Which lines in the data below contain the word "should"? Return each of them.

Material for this task:
★ ★ ★ ★
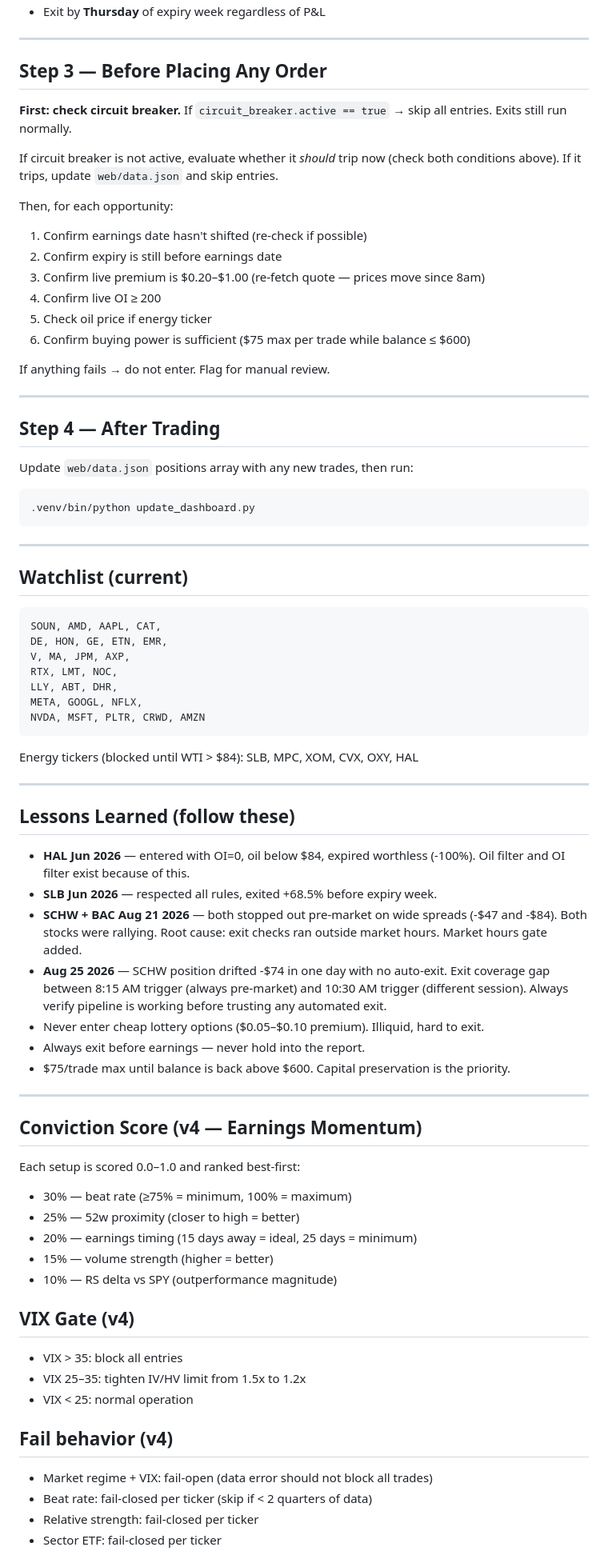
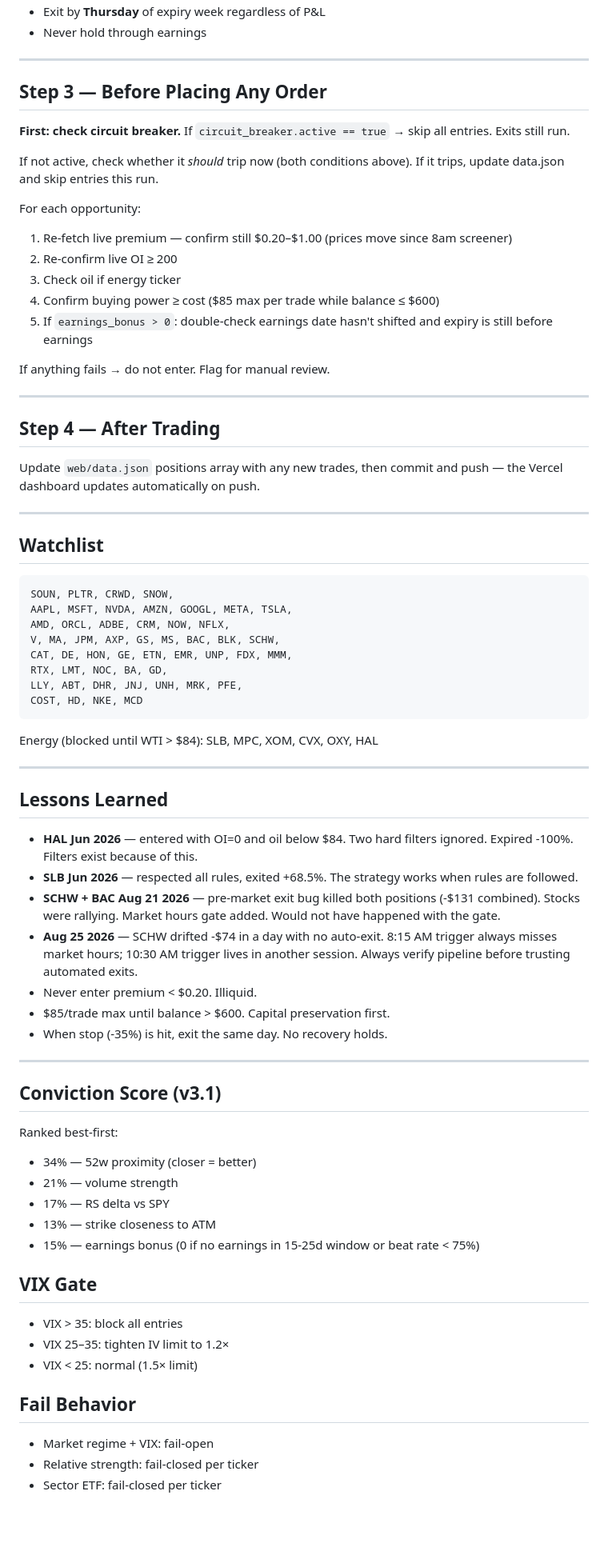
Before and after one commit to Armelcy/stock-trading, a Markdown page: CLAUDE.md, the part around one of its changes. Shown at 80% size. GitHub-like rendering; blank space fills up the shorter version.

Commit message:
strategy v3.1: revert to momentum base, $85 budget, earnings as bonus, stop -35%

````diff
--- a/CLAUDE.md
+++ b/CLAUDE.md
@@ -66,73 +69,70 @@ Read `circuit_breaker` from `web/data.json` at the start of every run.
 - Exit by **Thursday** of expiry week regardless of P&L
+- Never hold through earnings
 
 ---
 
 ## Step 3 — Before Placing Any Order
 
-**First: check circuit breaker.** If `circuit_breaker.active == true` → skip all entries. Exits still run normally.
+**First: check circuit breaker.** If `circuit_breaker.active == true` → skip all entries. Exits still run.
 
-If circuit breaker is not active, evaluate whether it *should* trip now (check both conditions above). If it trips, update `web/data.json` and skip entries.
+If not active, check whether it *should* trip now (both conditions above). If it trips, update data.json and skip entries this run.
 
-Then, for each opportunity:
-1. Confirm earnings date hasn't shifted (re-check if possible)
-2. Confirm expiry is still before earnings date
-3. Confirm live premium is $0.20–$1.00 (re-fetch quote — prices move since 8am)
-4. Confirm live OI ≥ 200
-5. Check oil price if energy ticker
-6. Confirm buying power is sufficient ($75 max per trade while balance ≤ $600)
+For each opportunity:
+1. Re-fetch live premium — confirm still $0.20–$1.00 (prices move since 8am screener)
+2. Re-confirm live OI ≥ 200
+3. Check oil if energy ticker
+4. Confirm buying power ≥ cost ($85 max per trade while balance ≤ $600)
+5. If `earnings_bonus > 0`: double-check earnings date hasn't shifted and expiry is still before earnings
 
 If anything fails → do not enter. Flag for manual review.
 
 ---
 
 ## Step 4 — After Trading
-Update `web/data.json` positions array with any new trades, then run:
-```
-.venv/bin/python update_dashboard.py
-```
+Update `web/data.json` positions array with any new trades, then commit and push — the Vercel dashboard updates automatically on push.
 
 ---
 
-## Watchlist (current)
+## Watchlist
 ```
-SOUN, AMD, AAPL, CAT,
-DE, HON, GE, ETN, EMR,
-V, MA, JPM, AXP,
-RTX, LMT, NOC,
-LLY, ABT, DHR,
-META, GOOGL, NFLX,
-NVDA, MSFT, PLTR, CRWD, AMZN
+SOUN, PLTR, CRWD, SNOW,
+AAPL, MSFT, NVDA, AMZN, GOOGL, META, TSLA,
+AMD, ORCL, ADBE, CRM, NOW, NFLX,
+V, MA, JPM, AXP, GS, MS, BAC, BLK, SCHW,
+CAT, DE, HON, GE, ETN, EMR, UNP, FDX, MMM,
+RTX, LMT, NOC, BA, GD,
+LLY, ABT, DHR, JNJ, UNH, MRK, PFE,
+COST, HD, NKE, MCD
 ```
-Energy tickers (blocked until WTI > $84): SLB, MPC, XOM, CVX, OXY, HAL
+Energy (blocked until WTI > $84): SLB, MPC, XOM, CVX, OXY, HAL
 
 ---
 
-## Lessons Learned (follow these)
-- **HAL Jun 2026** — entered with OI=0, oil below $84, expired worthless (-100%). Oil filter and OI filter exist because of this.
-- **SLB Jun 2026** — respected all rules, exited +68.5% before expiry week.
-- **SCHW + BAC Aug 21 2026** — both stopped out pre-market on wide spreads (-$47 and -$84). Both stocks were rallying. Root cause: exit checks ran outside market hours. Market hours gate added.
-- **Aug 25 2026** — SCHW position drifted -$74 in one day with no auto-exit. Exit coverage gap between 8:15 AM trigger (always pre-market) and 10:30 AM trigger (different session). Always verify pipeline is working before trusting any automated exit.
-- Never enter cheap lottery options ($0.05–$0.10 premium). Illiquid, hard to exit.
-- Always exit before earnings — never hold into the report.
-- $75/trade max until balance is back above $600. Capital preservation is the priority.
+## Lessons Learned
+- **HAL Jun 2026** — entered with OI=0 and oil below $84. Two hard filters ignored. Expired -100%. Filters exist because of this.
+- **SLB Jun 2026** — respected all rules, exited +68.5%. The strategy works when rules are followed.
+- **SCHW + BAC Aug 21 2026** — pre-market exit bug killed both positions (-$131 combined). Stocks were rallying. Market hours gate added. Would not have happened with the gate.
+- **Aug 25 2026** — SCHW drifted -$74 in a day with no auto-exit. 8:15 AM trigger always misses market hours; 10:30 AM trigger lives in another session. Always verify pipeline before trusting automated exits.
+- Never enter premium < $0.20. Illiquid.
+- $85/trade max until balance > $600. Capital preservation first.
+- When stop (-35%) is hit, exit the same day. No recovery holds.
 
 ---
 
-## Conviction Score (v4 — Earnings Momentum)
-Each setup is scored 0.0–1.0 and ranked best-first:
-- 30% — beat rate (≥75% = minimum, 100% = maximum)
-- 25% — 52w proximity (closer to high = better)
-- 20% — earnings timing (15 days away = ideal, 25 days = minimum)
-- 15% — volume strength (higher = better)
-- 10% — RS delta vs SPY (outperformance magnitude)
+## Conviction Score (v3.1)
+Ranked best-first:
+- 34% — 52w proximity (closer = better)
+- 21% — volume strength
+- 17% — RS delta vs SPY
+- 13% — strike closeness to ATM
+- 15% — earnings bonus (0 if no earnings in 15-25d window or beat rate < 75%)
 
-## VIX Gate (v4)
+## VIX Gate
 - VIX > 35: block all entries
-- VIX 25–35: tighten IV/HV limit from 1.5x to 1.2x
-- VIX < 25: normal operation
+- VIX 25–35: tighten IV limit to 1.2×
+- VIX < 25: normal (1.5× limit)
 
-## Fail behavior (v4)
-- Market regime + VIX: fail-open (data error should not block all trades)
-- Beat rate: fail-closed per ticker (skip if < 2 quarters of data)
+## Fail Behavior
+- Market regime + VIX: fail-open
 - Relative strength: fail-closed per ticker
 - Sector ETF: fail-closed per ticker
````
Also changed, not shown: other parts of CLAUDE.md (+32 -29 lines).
★ ★ ★ ★
Solution:
-If circuit breaker is not active, evaluate whether it *should* trip now (check both conditions above). If it trips, update `web/data.json` and skip entries.
+If not active, check whether it *should* trip now (both conditions above). If it trips, update data.json and skip entries this run.
-- Market regime + VIX: fail-open (data error should not block all trades)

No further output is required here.